HOW TO COMPLETE THIS TASK:
Omit the images and reproduce the rest of the entries exactly.
::::
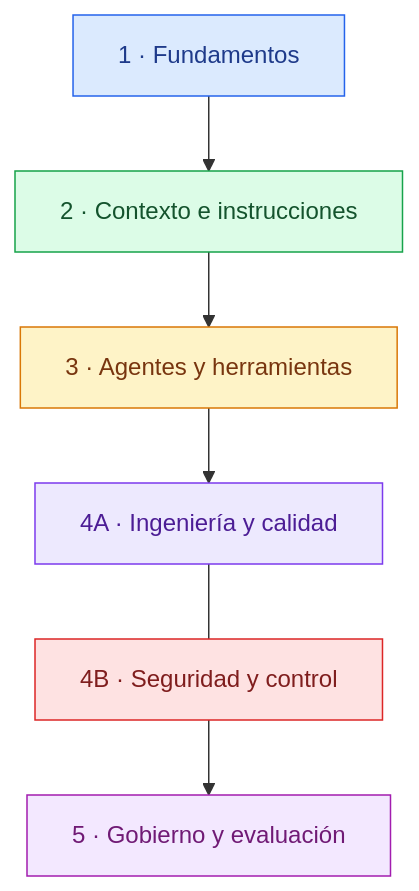
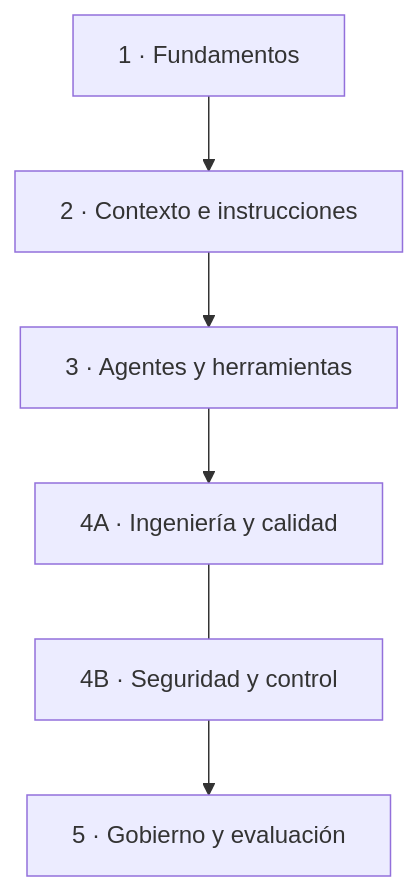
The diagram in docs/mapa-contenidos.md (sigdeletras/ai-assisted-development-guide), drawn with Mermaid before and after one commit. The commit also changed other lines of this file, not shown here.

Commit message:
docs: move guide roadmap out of contents index

````diff
--- a/docs/mapa-contenidos.md
+++ b/docs/mapa-contenidos.md
@@ -7,27 +7,13 @@
 ```mermaid
 flowchart TB
     M1["1 · Fundamentos"]
     M2["2 · Contexto e instrucciones"]
     M3["3 · Agentes y herramientas"]
     M4A["4A · Ingeniería y calidad"]
     M4B["4B · Seguridad y control"]
     M5["5 · Gobierno y evaluación"]
 
     M1 --> M2 --> M3 --> M4A
     M4A --- M4B
     M4B --> M5
-
-    classDef fundamentos fill:#dbeafe,stroke:#2563eb,color:#1e3a8a
-    classDef contexto fill:#dcfce7,stroke:#16a34a,color:#14532d
-    classDef agentes fill:#fef3c7,stroke:#d97706,color:#78350f
-    classDef ingenieria fill:#ede9fe,stroke:#7c3aed,color:#4c1d95
-    classDef seguridad fill:#fee2e2,stroke:#dc2626,color:#7f1d1d
-    classDef gobierno fill:#f3e8ff,stroke:#a21caf,color:#701a75
-
-    class M1 fundamentos
-    class M2 contexto
-    class M3 agentes
-    class M4A ingenieria
-    class M4B seguridad
-    class M5 gobierno
 ```
````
::::
OUTPUT FOR THIS EXERCISE:
The diagram in docs/mapa-contenidos.md (sigdeletras/ai-assisted-development-guide), drawn with Mermaid before and after one commit. The commit also changed other lines of this file, not shown here.

Commit message:
docs: move guide roadmap out of contents index

````diff
--- a/docs/mapa-contenidos.md
+++ b/docs/mapa-contenidos.md
@@ -7,27 +7,13 @@
 ```mermaid
 flowchart TB
     M1["1 · Fundamentos"]
     M2["2 · Contexto e instrucciones"]
     M3["3 · Agentes y herramientas"]
     M4A["4A · Ingeniería y calidad"]
     M4B["4B · Seguridad y control"]
     M5["5 · Gobierno y evaluación"]
 
     M1 --> M2 --> M3 --> M4A
     M4A --- M4B
     M4B --> M5
-
-    classDef fundamentos fill:#dbeafe,stroke:#2563eb,color:#1e3a8a
-    classDef contexto fill:#dcfce7,stroke:#16a34a,color:#14532d
-    classDef agentes fill:#fef3c7,stroke:#d97706,color:#78350f
-    classDef ingenieria fill:#ede9fe,stroke:#7c3aed,color:#4c1d95
-    classDef seguridad fill:#fee2e2,stroke:#dc2626,color:#7f1d1d
-    classDef gobierno fill:#f3e8ff,stroke:#a21caf,color:#701a75
-
-    class M1 fundamentos
-    class M2 contexto
-    class M3 agentes
-    class M4A ingenieria
-    class M4B seguridad
-    class M5 gobierno
 ```
````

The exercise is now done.